Cole Palmer has excelled, but transfers like his aren’t a good sign


Stamford Bridge fell silent; the nervous tension was palpable. At the end of one of the greatest Premier League matches in recent memory, Chelsea had a penalty to snatch a draw against Manchester City, who led 4-3. Cole Palmer stepped up, looking completely unfazed.

It was significant, not just for the point on offer and most dramatic of finales to such an incredible game, but because of Palmer’s situation. He was a City boy, growing up at the club and emerging under Pep Guardiola, who stood on the touchline willing him to miss. He made the £45m move to Chelsea last summer under a cloud of scrutiny; while his talent has always been noted, and never more so than in the corridors at his former club, the Blues had signed plenty of talented young players under owner Todd Boehly without any discernible purpose or plan of action, meaning many of them floundered. It was assumed Palmer would go the same way.

But he scored the penalty and it served as a catalyst. His performance was stand out that day, and he has gone on to not only buck the trend at Chelsea and grow as a player, but become their beating heart, while thrusting himself into the England conversation at the perfect time before Euro 2024 next summer. Right now, Mauricio Pochettino’s side are on the periphery of the European battle; if they are to qualify this season, you sense Palmer will be their driving force.

Suddenly, from questioning his price tag when he made the move, now City are being asked why they sanctioned the sale of a youth product who, having shown promise both in terms of quality and understanding of Guardiola’s complex and demanding style, was performing at the very top level. The answer, rather frustratingly, lies with the Premier League’s Profit and Sustainability rules.

This January transfer window has been dominated by talk of the red tape in place to stop clubs overspending. In essence, losses exceeding £105m over a rolling three-year period are not allowed. Everton, Nottingham Forest and Manchester City have all been charged to varying degrees, with the former having been docked ten points already this season. There has been lots of criticism of the rules from different places, with the main issue being the stunting of growth and maintenance of the status quo.

Clubs like City and Chelsea have existing revenue streams bigger than most. They also have the deepest squads, with more sellable assets. But there is one element of that which does more damage than good; because income and profit are so key to keeping in line with the regulations, selling players for more than they were bought for is the smartest approach. But the best way to make the biggest profit is to cash in on academy graduates. These are the players who have the biggest connection to clubs and who fans most identify with.

Nobody at Manchester City wanted to sell Palmer. Guardiola wanted to keep him and eventually build him into the team. Just days before he went to Chelsea, there was talk of a loan move to West Ham as part of a deal for Declan Rice. Recently, Palmer admitted he saw his future at City, the club he and his family support, until everything changed.

“My thing was to never leave City,” he told Sky Sports.

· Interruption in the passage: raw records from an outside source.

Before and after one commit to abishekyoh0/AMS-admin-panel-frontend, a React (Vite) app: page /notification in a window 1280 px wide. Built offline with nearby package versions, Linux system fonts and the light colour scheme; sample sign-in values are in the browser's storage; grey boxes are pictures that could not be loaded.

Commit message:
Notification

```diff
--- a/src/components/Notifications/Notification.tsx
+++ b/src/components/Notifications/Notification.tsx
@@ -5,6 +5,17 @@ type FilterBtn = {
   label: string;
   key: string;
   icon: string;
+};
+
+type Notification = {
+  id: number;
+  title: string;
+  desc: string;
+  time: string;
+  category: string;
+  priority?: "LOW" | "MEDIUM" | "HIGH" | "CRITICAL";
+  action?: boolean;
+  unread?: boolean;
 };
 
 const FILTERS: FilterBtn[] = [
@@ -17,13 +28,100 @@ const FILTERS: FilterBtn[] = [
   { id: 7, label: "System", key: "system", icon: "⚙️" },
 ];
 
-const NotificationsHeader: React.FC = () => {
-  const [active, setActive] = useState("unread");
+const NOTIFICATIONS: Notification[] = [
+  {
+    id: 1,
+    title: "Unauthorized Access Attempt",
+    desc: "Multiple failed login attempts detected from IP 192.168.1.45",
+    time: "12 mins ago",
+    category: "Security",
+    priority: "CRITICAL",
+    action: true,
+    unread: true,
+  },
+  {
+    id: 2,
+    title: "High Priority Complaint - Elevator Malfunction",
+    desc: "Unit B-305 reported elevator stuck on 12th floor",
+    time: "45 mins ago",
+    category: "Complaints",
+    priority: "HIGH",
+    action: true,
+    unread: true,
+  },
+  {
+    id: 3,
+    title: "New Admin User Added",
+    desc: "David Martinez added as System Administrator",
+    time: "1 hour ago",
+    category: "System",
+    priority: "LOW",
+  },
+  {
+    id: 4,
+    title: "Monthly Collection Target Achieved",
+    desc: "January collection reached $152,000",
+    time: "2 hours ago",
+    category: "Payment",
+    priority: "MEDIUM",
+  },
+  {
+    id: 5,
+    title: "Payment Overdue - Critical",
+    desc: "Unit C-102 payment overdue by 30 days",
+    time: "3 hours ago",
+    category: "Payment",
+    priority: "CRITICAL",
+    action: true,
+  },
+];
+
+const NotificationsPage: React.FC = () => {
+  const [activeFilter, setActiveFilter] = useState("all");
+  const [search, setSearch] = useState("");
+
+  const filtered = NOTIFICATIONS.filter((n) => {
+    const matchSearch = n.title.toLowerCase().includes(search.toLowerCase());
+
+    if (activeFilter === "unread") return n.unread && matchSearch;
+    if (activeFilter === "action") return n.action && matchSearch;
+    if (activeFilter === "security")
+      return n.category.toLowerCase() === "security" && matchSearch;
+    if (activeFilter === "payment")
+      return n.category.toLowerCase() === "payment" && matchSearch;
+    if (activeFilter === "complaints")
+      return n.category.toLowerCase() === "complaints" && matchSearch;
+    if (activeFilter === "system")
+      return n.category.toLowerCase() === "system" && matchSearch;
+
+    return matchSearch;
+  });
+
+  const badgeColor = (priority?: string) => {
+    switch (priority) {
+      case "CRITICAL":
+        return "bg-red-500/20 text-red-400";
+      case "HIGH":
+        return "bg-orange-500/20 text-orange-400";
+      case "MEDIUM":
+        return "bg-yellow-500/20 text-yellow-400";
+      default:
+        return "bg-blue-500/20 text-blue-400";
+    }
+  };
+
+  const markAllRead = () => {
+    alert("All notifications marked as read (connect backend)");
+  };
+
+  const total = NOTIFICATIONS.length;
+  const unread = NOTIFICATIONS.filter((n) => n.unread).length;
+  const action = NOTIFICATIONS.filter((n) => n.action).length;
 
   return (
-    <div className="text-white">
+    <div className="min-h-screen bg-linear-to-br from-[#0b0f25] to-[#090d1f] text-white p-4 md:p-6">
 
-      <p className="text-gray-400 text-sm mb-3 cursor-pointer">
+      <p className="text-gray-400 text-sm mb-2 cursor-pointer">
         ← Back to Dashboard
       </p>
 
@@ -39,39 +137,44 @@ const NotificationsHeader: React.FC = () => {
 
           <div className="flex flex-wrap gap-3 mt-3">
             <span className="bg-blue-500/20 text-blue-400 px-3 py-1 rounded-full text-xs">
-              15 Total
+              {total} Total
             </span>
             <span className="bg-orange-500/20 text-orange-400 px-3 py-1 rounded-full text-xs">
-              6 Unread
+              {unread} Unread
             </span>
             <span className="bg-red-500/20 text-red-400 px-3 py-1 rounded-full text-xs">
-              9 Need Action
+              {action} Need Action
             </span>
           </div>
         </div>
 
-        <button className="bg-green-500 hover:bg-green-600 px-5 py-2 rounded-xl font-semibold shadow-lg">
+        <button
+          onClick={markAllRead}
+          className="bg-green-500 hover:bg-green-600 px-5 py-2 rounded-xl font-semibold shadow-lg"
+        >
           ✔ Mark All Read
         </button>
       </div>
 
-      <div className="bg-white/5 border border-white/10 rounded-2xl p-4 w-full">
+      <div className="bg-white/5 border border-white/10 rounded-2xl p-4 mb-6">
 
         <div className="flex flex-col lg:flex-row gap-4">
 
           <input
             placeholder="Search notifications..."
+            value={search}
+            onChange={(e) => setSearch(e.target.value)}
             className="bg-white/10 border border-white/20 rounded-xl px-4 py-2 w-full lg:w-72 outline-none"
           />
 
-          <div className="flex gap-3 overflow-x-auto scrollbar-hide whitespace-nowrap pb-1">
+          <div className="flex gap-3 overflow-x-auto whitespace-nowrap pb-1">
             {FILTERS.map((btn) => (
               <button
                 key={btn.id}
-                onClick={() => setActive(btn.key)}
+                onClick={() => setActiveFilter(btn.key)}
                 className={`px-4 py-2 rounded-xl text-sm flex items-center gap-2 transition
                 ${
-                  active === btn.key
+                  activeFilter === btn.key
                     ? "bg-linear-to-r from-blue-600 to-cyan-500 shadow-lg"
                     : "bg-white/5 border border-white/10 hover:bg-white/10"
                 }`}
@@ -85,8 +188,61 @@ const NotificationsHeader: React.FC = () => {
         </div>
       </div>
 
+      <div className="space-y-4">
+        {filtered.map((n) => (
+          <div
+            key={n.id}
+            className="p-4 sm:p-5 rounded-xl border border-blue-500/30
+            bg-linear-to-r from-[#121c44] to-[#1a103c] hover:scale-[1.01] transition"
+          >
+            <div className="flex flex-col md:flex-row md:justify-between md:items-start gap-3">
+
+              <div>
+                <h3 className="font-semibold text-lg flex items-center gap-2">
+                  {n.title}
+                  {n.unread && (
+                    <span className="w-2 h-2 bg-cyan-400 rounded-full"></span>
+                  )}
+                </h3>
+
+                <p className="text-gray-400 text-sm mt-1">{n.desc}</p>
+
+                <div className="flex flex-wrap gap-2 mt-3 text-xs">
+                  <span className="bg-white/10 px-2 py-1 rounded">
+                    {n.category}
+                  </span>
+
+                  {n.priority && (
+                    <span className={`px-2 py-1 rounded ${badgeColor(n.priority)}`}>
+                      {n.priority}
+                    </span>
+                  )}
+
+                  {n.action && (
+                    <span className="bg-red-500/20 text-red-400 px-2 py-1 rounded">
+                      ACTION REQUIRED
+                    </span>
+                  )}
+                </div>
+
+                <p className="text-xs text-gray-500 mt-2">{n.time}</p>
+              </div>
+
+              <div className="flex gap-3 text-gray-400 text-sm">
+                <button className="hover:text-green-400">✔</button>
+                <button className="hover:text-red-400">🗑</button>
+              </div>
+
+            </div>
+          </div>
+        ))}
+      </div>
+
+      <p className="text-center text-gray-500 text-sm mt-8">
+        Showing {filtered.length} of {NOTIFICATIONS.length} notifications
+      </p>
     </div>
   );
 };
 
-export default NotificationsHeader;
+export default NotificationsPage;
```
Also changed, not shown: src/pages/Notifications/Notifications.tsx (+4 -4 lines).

“That was not my intention. I wanted to go on loan for a year, come back and be ready for the first team.

“But they said I couldn’t go on loan, either stay or you get sold.

“So then, Chelsea rang me. I said I wanted to go to Chelsea and I’m really happy to be here.

“I’m very glad I made the decision to come here.”

Palmer was never likely to start regularly for City but surely he would have done in the future. From a financial perspective, City couldn’t afford to wait and had to pull the trigger. Chelsea themselves, through the sales of Mason Mount and Lewis Hall, have done the same thing.

There are many reasons to question PSR in its current form, but surely the biggest one is that is actively encourages clubs to discard exciting talented youngsters. It is one thing for the likes of Chelsea and City, who have developed conveyor belts to generate value, but it also weakens smaller club’s resolve if they want to keep someone they’ve developed.

For someone like Newcastle, too, who are in the camp of clubs trying to close the gap to the ‘big six’ from a financial standpoint, it is something they may need to consider. Local players who get opportunities at St James’ Park are a rarity; now there are three regular squad members when fit. Sean Longstaff, Elliot Anderson and Lewis Miley are all fans of the club, born and bred locally, but there could theoretically be a scenario where they are seen as commodities for healthy profit.

Palmer’s form at Chelsea has been a great story to watch this season. But it will not be good for football if transfers like him become more common. Unfortunately, that seems inevitable.

Author: Mark Hayes